Creator

Dersh, Stanley, U.S. Government Printing Office, Washington, D.C.

Date

1959

Source

http://cdn.loc.gov/service/pnp/ppmsca/37900/37945r.jpg

Relation

The Bill of Rights 

Congress Creates The Bill of Rights – Video Introduction to eBook. Source: National Archives

eBook – Background

eBook - The First Congress Part A

eBook - The First Congress Part B Amendments in progress

Source: The National Archives

Rights

Our Bill of Rights is everybody's business.

Source: Library of Congress Prints and Photographs Division Digital ID

Publisher

Library of Congress

Contributor

Library of Congress

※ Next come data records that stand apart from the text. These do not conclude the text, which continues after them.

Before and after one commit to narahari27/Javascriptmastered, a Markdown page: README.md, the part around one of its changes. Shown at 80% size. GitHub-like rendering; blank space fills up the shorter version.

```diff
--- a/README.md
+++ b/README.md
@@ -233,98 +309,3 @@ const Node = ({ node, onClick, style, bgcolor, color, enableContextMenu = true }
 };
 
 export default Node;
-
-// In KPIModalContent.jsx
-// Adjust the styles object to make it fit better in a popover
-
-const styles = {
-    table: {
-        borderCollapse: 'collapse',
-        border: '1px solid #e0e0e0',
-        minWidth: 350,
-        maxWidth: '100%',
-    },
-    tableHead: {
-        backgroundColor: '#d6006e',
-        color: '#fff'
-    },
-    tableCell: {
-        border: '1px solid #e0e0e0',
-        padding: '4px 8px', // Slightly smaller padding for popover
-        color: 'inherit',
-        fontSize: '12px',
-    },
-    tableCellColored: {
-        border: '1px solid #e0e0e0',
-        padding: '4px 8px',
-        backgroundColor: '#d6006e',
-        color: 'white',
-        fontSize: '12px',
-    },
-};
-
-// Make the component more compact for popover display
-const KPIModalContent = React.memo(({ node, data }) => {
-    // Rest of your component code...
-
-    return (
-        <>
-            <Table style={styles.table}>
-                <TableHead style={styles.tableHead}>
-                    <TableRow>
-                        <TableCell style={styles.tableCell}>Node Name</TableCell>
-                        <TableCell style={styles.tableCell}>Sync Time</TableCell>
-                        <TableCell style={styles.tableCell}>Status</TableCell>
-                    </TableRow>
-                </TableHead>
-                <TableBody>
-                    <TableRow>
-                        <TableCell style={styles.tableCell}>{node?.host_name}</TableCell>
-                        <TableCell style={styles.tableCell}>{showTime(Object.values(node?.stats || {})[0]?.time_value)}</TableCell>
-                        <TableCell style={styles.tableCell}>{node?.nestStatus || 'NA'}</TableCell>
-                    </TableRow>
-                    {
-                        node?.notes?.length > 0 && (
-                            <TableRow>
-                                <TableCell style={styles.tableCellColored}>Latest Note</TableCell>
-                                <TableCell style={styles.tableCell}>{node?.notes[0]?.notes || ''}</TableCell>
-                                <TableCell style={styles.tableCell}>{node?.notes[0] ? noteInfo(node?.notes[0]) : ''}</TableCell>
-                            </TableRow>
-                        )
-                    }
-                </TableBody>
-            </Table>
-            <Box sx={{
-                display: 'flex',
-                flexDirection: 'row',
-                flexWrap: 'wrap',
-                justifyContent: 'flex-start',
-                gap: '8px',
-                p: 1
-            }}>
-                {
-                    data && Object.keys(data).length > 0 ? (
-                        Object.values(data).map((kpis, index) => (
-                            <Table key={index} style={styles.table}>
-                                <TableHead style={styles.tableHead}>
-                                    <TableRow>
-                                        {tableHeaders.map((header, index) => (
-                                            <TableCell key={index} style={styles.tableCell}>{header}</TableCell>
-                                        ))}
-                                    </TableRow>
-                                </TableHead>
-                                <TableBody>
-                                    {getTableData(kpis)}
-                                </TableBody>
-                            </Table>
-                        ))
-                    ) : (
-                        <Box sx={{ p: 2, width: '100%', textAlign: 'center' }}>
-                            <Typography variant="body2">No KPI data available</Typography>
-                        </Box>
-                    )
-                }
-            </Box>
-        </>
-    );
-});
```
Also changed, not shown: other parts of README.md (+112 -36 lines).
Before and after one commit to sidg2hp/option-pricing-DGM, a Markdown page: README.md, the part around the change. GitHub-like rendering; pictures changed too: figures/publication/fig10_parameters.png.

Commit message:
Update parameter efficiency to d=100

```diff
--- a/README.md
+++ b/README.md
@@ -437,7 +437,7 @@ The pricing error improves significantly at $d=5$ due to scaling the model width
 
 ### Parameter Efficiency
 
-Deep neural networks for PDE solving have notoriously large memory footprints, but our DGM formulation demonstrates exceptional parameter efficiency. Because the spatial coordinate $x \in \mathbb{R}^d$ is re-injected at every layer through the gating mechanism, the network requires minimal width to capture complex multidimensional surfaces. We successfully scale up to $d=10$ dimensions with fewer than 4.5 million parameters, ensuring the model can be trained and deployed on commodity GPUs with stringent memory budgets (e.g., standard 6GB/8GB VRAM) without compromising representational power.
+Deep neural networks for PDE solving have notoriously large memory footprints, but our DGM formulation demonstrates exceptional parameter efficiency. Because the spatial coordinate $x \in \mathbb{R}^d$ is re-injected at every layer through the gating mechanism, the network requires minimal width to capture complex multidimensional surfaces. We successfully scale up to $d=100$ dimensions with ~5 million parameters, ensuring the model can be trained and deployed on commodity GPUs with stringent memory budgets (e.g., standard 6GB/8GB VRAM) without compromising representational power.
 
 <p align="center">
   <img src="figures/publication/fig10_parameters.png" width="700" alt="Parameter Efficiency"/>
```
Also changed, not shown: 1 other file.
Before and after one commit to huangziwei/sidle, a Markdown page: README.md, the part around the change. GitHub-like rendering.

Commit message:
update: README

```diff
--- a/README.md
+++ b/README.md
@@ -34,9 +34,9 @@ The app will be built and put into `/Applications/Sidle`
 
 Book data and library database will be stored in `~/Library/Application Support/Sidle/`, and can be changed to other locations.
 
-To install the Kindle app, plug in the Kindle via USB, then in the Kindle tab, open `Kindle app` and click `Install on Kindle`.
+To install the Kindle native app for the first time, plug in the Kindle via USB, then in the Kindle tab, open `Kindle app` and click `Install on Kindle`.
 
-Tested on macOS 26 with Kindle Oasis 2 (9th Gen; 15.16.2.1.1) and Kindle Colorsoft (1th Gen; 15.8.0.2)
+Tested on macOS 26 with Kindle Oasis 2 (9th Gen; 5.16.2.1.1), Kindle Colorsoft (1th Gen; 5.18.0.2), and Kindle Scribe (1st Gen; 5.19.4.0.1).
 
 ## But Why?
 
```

Format

Drawing

Language

English

Type

Event

Identifier

Bill of Rights, United States, First Amendments, Individual Rights, Constitution, 1791

Coverage

United States

Files

http://cdn.loc.gov/service/pnp/ppmsca/37900/37945r.jpg

Reference

Dersh, Stanley, U.S. Government Printing Office, Washington, D.C., 1791 United States Bill of Rights - First Amendments to the U.S. Constitution, Library of Congress, 1959

Cite As

Dersh, Stanley, U.S. Government Printing Office, Washington, D.C., “1791 United States Bill of Rights - First Amendments to the U.S. Constitution,” Virtual Museum of Public Service, accessed August 11, 2022, https://vmps.omeka.net/items/show/377.